In the current environment of technology, most of the work of the Secret Service can be done through leads and securing areas ahead of time. This was not the case in 1981, when President Ronald Reagan was leaving the Washington Hilton and shots were fired. Immediately upon hearing these shots, Secret Service Agent Jerry Parr pushed President Reagan into the waiting limousine and jumped on top of President Reagan. Mr. Parr was performing and acting for the one event he had trained his entire career for. Mr. Parr passed away this week at the age of 85. The New York Times in an article announcing his passing used this quote from him, “I sort of knew what they (gunshots) were, and I’d been waiting for them all of my career, in a way. That’s what every agent waits for, is that.”
The Heart of the Competitor trains their skills everyday for events and competitions where they will use their skills, where they will compete. You are part of that community, part of that group who will perform at their peak. Just as Mr. Parr performed in a life and death scenario that he had trained for, you as a competitor have trained for every situation that you encounter. You have prepared your heart to compete.
When you perform and compete in such a way, you build your legacy and that is what Agent Parr did in 1981, he built his legacy and it is summed up in Nancy Reagan’s quote about him, “Jerry was not only one of the finest Secret Service agents to ever serve this country, but one of the most decent human beings I’ve ever known. He was humble but strong, reserved but confident, and blessed with a great sense of humor.
Live your life to be a humble and strong competitor, exhibiting the confidence to perform when called upon.

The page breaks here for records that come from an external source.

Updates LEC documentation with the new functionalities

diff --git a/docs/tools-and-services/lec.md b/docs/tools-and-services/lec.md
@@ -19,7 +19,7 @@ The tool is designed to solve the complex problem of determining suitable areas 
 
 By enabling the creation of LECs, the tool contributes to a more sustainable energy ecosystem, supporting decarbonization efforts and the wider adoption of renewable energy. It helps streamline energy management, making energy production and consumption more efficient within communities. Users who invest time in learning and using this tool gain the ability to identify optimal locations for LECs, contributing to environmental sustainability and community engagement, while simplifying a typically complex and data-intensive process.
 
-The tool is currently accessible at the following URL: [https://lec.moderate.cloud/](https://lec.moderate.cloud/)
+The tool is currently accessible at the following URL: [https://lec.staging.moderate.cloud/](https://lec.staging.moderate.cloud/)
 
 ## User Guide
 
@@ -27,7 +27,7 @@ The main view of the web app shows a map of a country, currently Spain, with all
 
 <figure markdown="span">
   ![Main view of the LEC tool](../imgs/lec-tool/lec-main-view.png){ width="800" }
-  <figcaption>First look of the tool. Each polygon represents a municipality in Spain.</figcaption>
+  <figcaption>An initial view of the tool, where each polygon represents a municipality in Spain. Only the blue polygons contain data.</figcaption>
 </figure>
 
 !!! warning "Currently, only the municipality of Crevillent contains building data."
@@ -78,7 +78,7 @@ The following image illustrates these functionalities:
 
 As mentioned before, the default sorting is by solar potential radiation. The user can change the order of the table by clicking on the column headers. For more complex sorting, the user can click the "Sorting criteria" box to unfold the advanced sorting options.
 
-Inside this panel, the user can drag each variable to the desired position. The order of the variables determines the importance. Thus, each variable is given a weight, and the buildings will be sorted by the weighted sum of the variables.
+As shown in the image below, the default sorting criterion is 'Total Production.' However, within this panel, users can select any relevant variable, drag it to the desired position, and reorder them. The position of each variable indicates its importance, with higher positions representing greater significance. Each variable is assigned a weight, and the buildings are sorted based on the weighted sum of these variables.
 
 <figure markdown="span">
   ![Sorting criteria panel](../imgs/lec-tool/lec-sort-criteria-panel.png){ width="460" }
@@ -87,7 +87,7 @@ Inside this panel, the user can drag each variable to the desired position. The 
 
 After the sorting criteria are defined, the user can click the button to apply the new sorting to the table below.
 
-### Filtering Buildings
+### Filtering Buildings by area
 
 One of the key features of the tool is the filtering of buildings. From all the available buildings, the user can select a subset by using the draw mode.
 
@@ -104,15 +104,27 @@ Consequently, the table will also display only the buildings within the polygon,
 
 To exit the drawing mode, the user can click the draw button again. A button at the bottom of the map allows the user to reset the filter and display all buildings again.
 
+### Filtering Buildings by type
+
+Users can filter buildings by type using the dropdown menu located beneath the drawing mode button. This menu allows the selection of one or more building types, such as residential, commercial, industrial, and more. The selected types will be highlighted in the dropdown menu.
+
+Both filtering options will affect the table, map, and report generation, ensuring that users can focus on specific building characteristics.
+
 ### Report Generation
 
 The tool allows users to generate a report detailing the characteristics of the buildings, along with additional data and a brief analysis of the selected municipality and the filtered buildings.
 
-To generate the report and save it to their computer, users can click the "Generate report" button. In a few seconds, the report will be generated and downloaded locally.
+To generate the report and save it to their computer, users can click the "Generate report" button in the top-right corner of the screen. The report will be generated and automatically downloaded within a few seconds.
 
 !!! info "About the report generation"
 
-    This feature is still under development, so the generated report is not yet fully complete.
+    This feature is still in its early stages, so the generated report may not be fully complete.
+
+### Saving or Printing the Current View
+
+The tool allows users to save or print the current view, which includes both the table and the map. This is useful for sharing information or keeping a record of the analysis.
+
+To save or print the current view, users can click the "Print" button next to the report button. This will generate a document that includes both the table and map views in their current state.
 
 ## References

Enjoy the week and build your Heart of a Competitor.
P.S. Look for our next video in building your Heart of a Competitor and the 4 Heartsets that will come later this week.